Most of us don’t have a 10-year plan. Heck, why the hell would you need one in the first place? There’s not a single soul (or machine) on this earth that could accurately predict what the job market will be 10 years from now. That doesn’t mean we shouldn’t plan ahead. Planning ahead allows us to assess risks and opportunities, adapt faster and more intelligently. For our plans to work we need to stop thinking on the immediate next step, our next job, and instead focus on acquiring the right skill set that will allow us to navigate the tech jobs of tomorrow.
We’re all on a journey and as long as we’re moving forward there’s nothing to be ashamed of. Life is nothing more than a sequence of choices. So what is there to regret? You are the person you chose to be.
Are you thinking that you might regret having accepted your last job offer?
Or not having sold yourself better at your last interview?
Do you feel bored, frustrated, and tired of what you’re doing right now?
Does the idea that some time soon you’ll have to dive head first into the job market scares the hell out of you?
$ Do you think that’s air you’re breathing now?
If you haven’t looked for a job in a while your CV probably hasn’t been dusted off in a couple of years! Your portfolio is outdated — after all you’ve been spending your time becoming remarkable at your current job.
Let us shed some light on some of the most common tech career paths:
- Plateau. A tech professional whose market value is lower than the value he currently holds at his company. They don’t have a career plan and when the change arises they’ll need to take one step back in order to give two forward.
- People Developer. A tech professional with the goal of reaching a C-level position. They are highly motivated with goals in mind to find a sense of achievement and lead people.
- Job-hopper. A savvy tech professional that is always eager to grow his/her knowledge and try out new technologies. They are problem-solving driven and they love starting new projects but not so much maintaining them.
- Legacy. A tech professional that learned and focused on a legacy language (e.g. COBOL). These systems require high maintenance and very few new feature development. Their main motivation is mostly money. If the winds are blowing their way, the odds are in their favour, until suddenly they run out of luck.

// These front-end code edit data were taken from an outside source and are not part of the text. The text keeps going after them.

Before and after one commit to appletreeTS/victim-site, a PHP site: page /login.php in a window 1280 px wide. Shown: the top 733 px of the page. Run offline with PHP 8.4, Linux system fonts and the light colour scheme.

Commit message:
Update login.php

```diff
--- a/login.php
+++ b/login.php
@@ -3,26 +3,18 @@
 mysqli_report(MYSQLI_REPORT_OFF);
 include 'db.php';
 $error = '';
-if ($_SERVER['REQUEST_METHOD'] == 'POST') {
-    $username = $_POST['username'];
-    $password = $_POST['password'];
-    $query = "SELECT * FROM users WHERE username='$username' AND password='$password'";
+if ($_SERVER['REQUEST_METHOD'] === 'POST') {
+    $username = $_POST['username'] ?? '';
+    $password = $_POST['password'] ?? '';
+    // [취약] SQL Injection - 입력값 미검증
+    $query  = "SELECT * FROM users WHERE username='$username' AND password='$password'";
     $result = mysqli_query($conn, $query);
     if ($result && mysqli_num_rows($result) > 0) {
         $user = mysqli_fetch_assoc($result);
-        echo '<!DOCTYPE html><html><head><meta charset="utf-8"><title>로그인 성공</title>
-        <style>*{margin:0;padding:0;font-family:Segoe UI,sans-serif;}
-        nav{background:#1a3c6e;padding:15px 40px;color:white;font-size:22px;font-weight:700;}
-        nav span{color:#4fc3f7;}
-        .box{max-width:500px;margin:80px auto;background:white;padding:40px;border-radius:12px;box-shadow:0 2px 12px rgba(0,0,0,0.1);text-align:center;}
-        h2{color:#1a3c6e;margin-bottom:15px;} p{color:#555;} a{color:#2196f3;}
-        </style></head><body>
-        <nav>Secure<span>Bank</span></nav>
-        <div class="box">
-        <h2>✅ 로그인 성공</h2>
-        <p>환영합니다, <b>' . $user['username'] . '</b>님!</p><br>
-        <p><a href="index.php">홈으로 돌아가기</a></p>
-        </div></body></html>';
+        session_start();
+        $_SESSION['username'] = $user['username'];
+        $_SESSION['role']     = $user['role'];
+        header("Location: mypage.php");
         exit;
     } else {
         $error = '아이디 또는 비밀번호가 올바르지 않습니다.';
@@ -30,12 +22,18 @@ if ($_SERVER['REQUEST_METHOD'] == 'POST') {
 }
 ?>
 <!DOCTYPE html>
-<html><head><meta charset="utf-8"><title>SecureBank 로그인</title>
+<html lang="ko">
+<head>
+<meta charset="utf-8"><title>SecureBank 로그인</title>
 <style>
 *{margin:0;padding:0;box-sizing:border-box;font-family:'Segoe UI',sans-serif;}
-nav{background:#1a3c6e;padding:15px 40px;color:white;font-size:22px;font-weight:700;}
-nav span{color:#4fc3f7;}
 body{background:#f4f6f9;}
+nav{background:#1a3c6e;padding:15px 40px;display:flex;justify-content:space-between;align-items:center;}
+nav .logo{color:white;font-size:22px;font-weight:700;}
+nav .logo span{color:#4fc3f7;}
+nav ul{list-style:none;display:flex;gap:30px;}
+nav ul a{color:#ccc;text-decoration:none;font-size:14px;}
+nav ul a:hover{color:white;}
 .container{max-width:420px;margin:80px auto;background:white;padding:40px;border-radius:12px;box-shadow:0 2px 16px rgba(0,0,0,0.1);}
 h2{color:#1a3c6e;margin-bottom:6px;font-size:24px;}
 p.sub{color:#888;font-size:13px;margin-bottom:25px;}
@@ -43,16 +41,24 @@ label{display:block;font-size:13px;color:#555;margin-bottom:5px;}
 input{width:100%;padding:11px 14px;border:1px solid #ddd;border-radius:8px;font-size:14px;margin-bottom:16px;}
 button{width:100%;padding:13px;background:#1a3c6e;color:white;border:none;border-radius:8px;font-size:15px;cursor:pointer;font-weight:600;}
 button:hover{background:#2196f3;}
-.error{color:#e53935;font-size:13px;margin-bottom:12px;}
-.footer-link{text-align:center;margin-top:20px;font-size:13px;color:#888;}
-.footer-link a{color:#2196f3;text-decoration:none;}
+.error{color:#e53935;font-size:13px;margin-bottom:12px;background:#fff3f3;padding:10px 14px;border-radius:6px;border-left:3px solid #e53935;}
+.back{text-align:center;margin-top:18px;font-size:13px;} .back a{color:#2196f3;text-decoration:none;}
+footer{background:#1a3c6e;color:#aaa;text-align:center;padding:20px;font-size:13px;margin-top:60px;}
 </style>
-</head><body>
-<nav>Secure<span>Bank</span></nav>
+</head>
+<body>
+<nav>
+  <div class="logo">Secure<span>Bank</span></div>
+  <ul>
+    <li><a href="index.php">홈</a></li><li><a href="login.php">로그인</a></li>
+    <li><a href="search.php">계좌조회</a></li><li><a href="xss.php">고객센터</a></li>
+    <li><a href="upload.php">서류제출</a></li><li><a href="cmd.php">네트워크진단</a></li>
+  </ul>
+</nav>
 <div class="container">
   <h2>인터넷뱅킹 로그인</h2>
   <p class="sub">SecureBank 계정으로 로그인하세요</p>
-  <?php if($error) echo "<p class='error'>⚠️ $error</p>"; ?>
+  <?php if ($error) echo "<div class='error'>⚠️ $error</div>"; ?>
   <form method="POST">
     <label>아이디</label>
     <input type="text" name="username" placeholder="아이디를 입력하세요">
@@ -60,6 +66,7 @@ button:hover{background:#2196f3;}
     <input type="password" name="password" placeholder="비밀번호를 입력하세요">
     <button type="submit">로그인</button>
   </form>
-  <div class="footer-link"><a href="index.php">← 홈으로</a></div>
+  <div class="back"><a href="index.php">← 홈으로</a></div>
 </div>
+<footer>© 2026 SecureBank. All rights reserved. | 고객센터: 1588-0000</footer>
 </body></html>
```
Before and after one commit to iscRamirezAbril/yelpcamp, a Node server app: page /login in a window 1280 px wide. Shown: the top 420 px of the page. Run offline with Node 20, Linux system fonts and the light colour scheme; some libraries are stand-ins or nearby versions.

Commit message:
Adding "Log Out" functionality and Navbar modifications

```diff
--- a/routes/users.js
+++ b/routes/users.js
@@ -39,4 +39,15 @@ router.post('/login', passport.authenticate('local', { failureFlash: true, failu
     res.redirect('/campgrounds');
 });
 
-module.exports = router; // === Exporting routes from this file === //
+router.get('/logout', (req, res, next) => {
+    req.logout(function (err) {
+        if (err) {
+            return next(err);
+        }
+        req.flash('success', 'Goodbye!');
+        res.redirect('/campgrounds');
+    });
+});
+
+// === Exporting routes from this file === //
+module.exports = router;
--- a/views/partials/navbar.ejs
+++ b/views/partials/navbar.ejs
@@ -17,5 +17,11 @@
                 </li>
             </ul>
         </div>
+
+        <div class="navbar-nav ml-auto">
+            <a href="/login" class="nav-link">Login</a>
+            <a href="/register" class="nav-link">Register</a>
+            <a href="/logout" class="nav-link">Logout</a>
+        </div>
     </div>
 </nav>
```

Sounds familiar to you? Déjà vu perhaps?
Hopefully you’re not stuck in a Plateau or in a Legacy technology that you despise. There’s nothing wrong with that but you must be prepared for what is yet to come.
You need to wake up.
You need to be in the driver’s seat.
You need to make up the time to be up to date.
You need to develop the mental fortitude to keep pushing, keep studying, keep growing.
You need to understand that in order to stay competitive in this market, you need to be at the top of your game.
Forget that sometimes those fancy job descriptions you read make you think you’d need to be a Neo-like Deus Ex Machina who can skillfully master more than 10 distinct frameworks and languages! That’s just rubbish, but…
You still need to persevere!
You still need to believe in your skill set and your ability to deliver great work.
You know kung fu! You can learn to master the art just like the great tech professional you are.
In your earlier career days, you have relatively few responsibilities and obligations. Yes, of course, you have bills to pay, but many of us don’t have spouses and children (and dogs, and aging parents, and sports weekends, and baby showers, and…) to factor in when it comes to taking a big career gamble, or making a career shift, or working 60-hour weeks, or making other lofty sacrifices. We’re not telling you to go crazy and be reckless or ridiculous here. Be thoughtful, for sure. But these are absolutely great years to be a risk-taker with your career. It could really pay off in the years to come.
$ Buckle your seatbelt, Dorothy, ’cause Kansas is going bye-bye.
> Continue down the rabbit hole? [get on the driver’s seat]
> Rollback to previous post? [migrate to “my career”]